Relationships are often affected by money issues, particularly if you put off talking about it for too long. You and your partner should be on the same page and talk honestly—and regularly —about your finances.
Research has found that arguments about money often foretell divorce and tend to be more intense than couples’ fights over other subjects. When arguing about money, couples tend to use harsher language with one another, and the arguments usually last longer.
Understand the Warning Signs
Be aware of these signs indicating you and your partner need a financial conversation—and soon:
- You’re feeling uncomfortable about some aspect of your partner’s financial life.
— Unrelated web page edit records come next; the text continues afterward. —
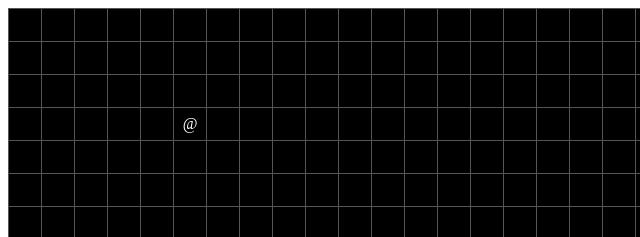
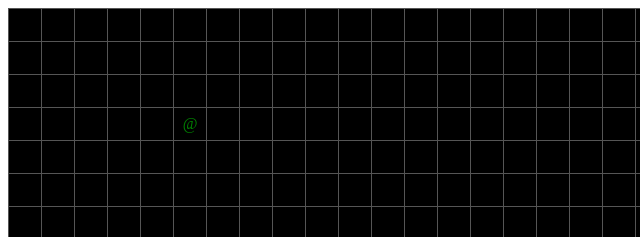
Before and after one commit to Qazzian/roguejs, a plain HTML site: page index.html in a window 1280 px wide. Shown: the top 237 px of the page, 0-640 px from the left. Drawn offline with Linux system fonts and the light colour scheme.

Commit message:
Styles for the icons in simple map view.

```diff
--- a/css/dungeon.css
+++ b/css/dungeon.css
@@ -14,3 +14,6 @@
 	vertical-align: middle;
 	text-align: center;
 }
+
+/** Tiles and Objects  **/
+.icon_player{ color: green;}
--- a/js/view-simple.js
+++ b/js/view-simple.js
@@ -4,6 +4,12 @@
 
 var SimpleView = global.R.SimpleView = function (map){
 	this.map = map;
+};
+
+var objTypeToClass = {
+	default: '',
+	wall: 'tile_wall',
+	player: 'icon_player'
 };
 
 SimpleView.prototype = {
@@ -61,7 +67,7 @@ SimpleView.prototype = {
 
 	printIcon: function(elmt, gameObj){
 		elmt.innerHTML = gameObj.icon || ' ';
-		// elmt.css({color: gameObj.color || ''});
+		elmt.className = objTypeToClass[gameObj.type] || objTypeToClass.default;
 	}
 };
 
```
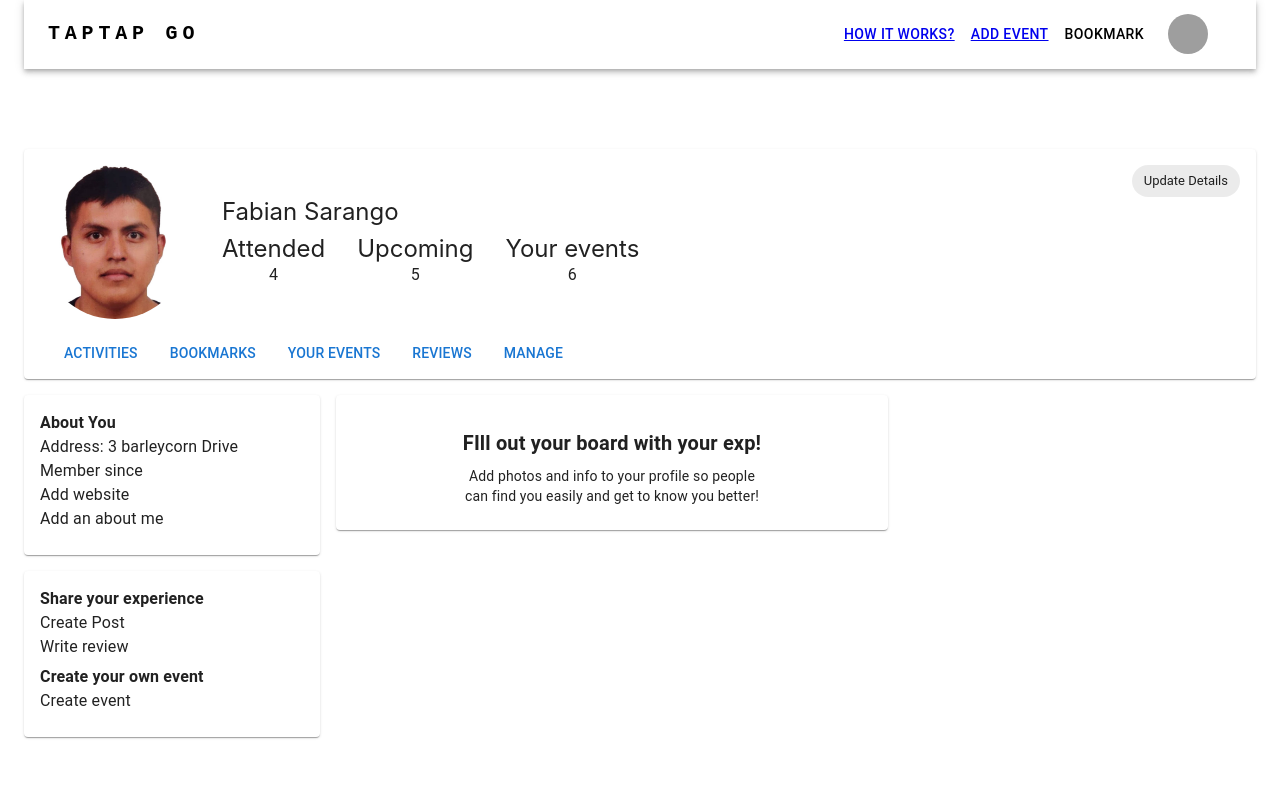
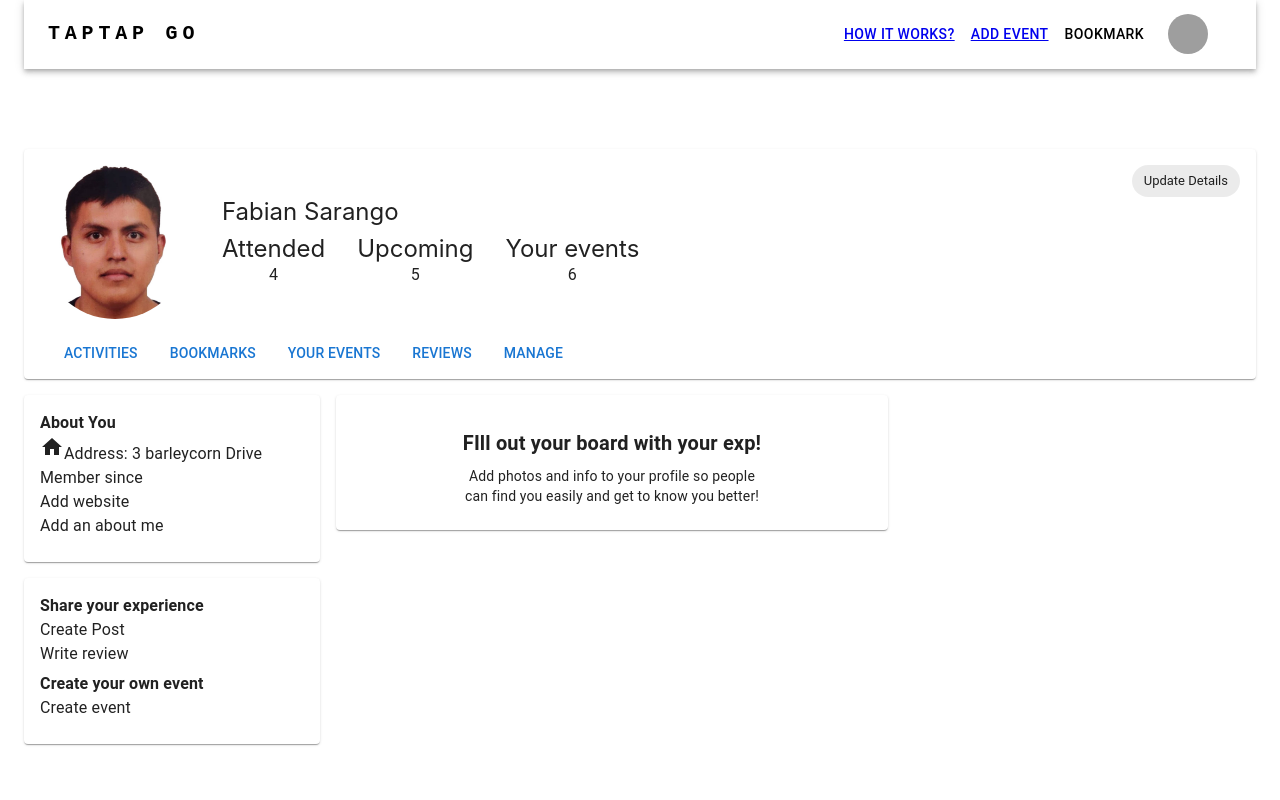
Before and after one commit to RamiElsayed/tap-tap-go, a React (Create React App) app in the folder client/: page /user/1 in a window 1280 px wide. Shown: the top 800 px of the page. Built offline with nearby package versions, Linux system fonts and the light colour scheme; grey boxes are pictures that could not be loaded.

Commit message:
got link to event page working

```diff
--- a/client/src/App.js
+++ b/client/src/App.js
@@ -6,13 +6,13 @@ import SignForm from "./components/SignIn/index";
 import Profile from "./Pages/Profile";
 import ResponsiveAppBar from "./components/navbar";
 import Landing from "./Pages/Landing";
-import EventPage from "./Pages/EventPage";
 import { Container } from "@mui/system";
 import Footer from "./components/Footer";
 import { useState } from "react";
 import EventForm from "./components/Eventform/index";
 import BookMark from "./components/bookmark";
 import { Keywords } from "./_mock/RecentSearches/index.js";
+import EventPage from "./Pages/EventPage";
 
 const client = new ApolloClient({
   uri: "/graphql",
@@ -54,7 +54,9 @@ function App() {
             <Route>
               <Route path="/test" element={<BookMark />} />
             </Route>
+            <Route path="/event" element={<EventPage />} />
           </Routes>
+
           <Footer />
         </Container>
       </Router>
--- a/client/src/Pages/EventPage/index.js
+++ b/client/src/Pages/EventPage/index.js
@@ -9,7 +9,12 @@ const cardData = {
 };
 
 function EventPage() {
-  return <ReviewCard cardData={cardData} />;
+  return (
+    <>
+      <ReviewCard cardData={cardData} />
+      <p>test</p>
+    </>
+  );
 }
 
 export default EventPage;
--- a/client/src/Pages/Profile/AboutUser.jsx
+++ b/client/src/Pages/Profile/AboutUser.jsx
@@ -1,5 +1,6 @@
 import { Card, CardContent, Paper, Typography } from "@mui/material";
 import { Stack } from "@mui/system";
+import HomeIcon from "@mui/icons-material/Home";
 
 function AboutUser({ userInfo }) {
   return (
@@ -9,7 +10,10 @@ function AboutUser({ userInfo }) {
           <Typography variant="body1" fontWeight="600">
             About You
           </Typography>
-          <Typography variant="body1">Address: {userInfo.address}</Typography>
+          <Typography variant="body1">
+            <HomeIcon />
+            Address: {userInfo.address}
+          </Typography>
           <Typography variant="body1">Member since</Typography>
           <Typography variant="body1">Add website</Typography>
           <Typography variant="body1">Add an about me</Typography>
--- a/client/src/components/Cards/EventCard.js
+++ b/client/src/components/Cards/EventCard.js
@@ -6,11 +6,12 @@ import Box from "@mui/material/Box";
 import Typography from "@mui/material/Typography";
 import Rating from "@mui/material/Rating";
 import { CardActionArea } from "@mui/material";
+import { Link as RouterLink } from "react-router-dom";
 
 export default function EventCard(props) {
   return (
     <Card sx={{ maxWidth: "100%" }}>
-      <CardActionArea>
+      <CardActionArea component={RouterLink} to={"/event"}>
         <CardMedia
           component="img"
           height="170"
```
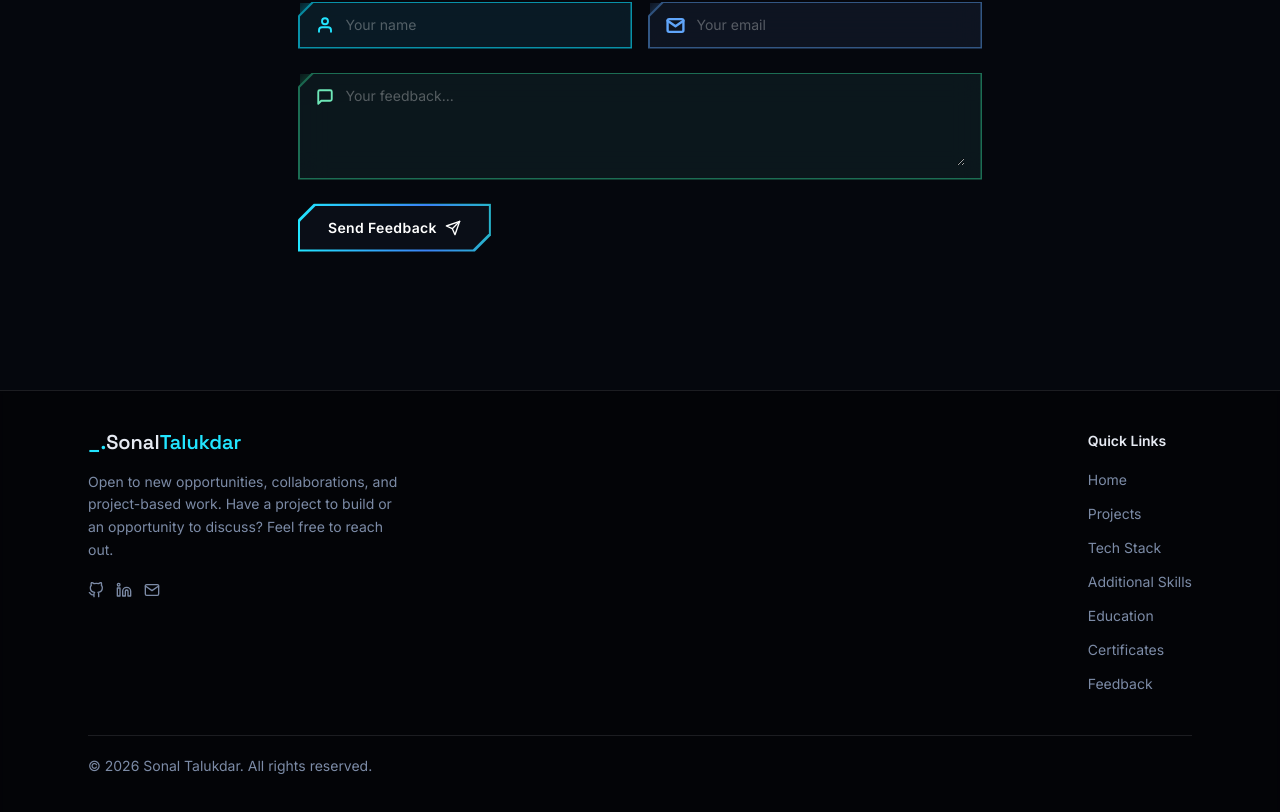
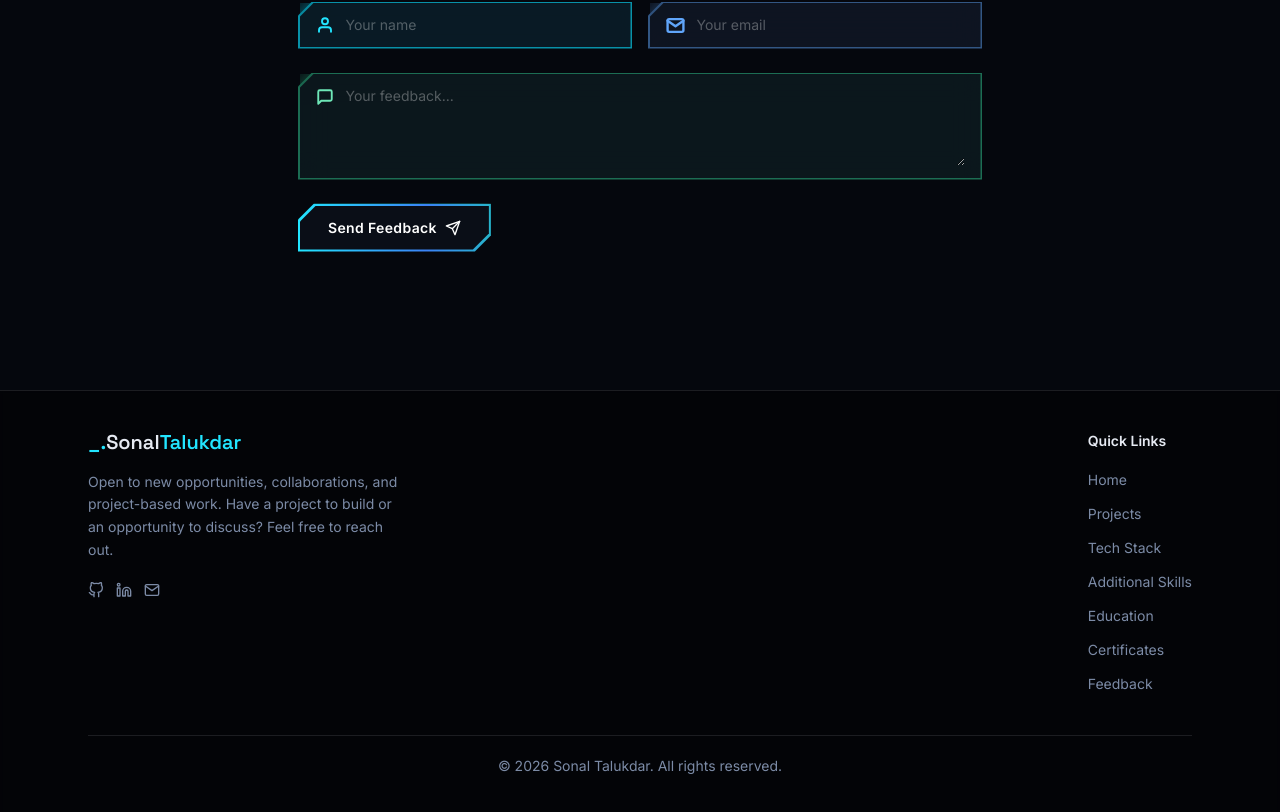
Before and after one commit to Sonaltalukdar/Sonal-Talukdar-Portfolio, a React (Vite) app in the folder frontend/: page / in a window 1280 px wide. Shown: the part 4886-5698 px from the top of the page. Built offline with nearby package versions, Linux system fonts and the light colour scheme; no server answers; the HTML template or start-up script is replaced by a standard one.

Commit message:
fix(footer): center align copyright text

```diff
--- a/frontend/src/components/Footer.jsx
+++ b/frontend/src/components/Footer.jsx
@@ -78,7 +78,7 @@ export default function Footer() {
           </div>
         </div>
 
-        <div className="mt-10 border-t border-white/10 pt-5">
+        <div className="mt-10 border-t border-white/10 pt-5 text-center">
           <p className="text-sm text-muted">
             © {new Date().getFullYear()} {profile.name}. All rights reserved.
           </p>
```
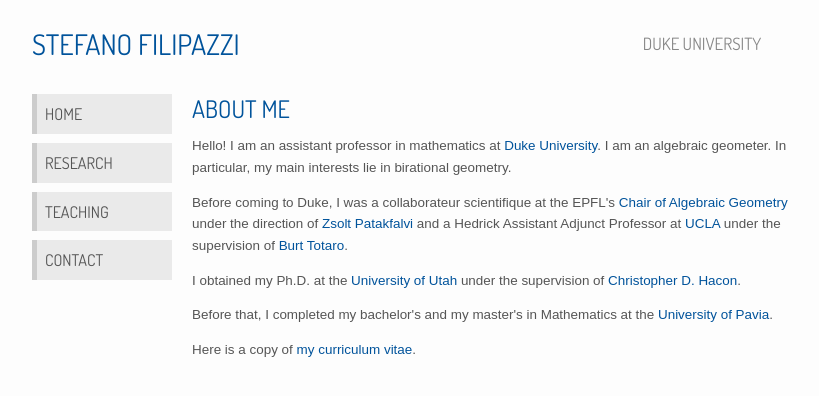
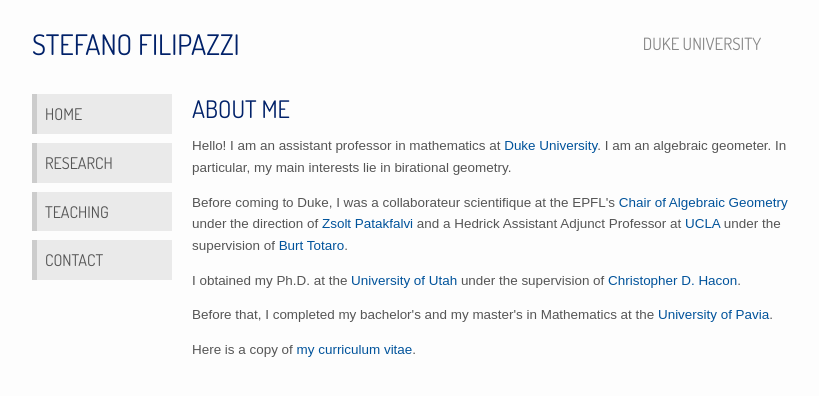
Before and after one commit to filipazzi/filipazzi.github.io, a plain HTML site: page index.html in a window 1280 px wide. Shown: the whole page, without its empty margins (138-957 px from the left). Drawn offline with Linux system fonts and the light colour scheme.

Commit message:
Update origo.css

```diff
--- a/origo.css
+++ b/origo.css
@@ -162,7 +162,7 @@ body.light #footer a:hover {color:#444; border-bottom:1px dotted #eee;}
 
 /* Alternate colors, apply by adding class="blue" (or any of the other available colors) to the body HTML element */
 body.blue a {color:#00539B;}
-body.blue h1, body.blue h2, body.blue h3 {color:#00539B;}
+body.blue h1, body.blue h2, body.blue h3 {color:#012169;}
 body.pink a {color:#f06ba0;}
 body.pink h1, body.pink h2, body.pink h3 {color:#f06ba0;}
 body.orange a {color:#e58c24;}
```
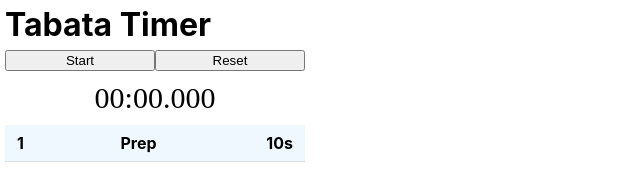
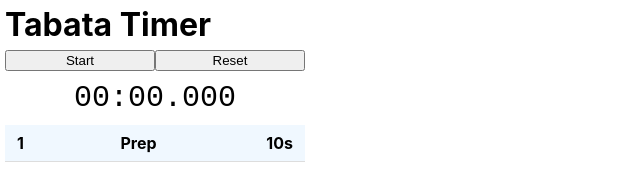
Before and after one commit to cristiklein/tabata-timer, a React app: page / in a window 1280 px wide. Shown: the top 171 px of the page, without its empty margins (0-640 px from the left). Built offline with nearby package versions, Linux system fonts and the light colour scheme.

Commit message:
Monospaced timer

```diff
--- a/src/App.tsx
+++ b/src/App.tsx
@@ -73,7 +73,7 @@ const Title = styled.h1`
 
 const Timer = styled.div`
   font-size: 30px;
-  font-family: fixed-width;
+  font-family: monospace;
   text-align: center;
 
   margin: 10px 0;
```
It could be anything; student loans, credit card debt, lack of savings or planning for retirement.
- Your partner’s money habits begin to directly affect you, perhaps because of joint ownership of assets—or debts.
- You’re considering getting married, living together, taking on joint debt, or combining finances in some other way.
How to Have The Talk
If you’re unsure how to start talking about your finances, use these tips to keep your conversations effective and positive:
Avoid words that could come across as scary or evoke a sense of dread. No one wants to hear their partner say, “We need to talk.” When you hear that phrase, your guard immediately comes up because you assume something bad is coming.
Start by addressing the positive. Talk about goals you want to achieve together and then discuss different ways to reach those goals.
Don’t unleash criticisms. If you have concerns or your partner struggles with a problem (like overspending or debt), remember and admit your own financial faults—then ask for your partner’s help to find a solution. This paves the way to discuss other important financial issues and shows that you don’t want to fight or be antagonistic. It shows you want to work together toward a solution.
Talk about goals and values. Sometimes it’s easier to begin by talking about what you and your partner value. Think of open-ended questions such as:
- What are your hopes and dreams?
- Which aspirations do you share together, and which are individual?
- What financial steps must you take to make each set of dreams come true?
Listen – and ask. Although you may have started the conversation, it is important to let your partner share their hopes, dreams and goals. Encourage your partner to ask questions as well. Be open and forthright when answering.
By being kind and respectful to one another when handling money questions and problems you and your partner will strengthen your relationship and pave the way for easier financial discussions in the future.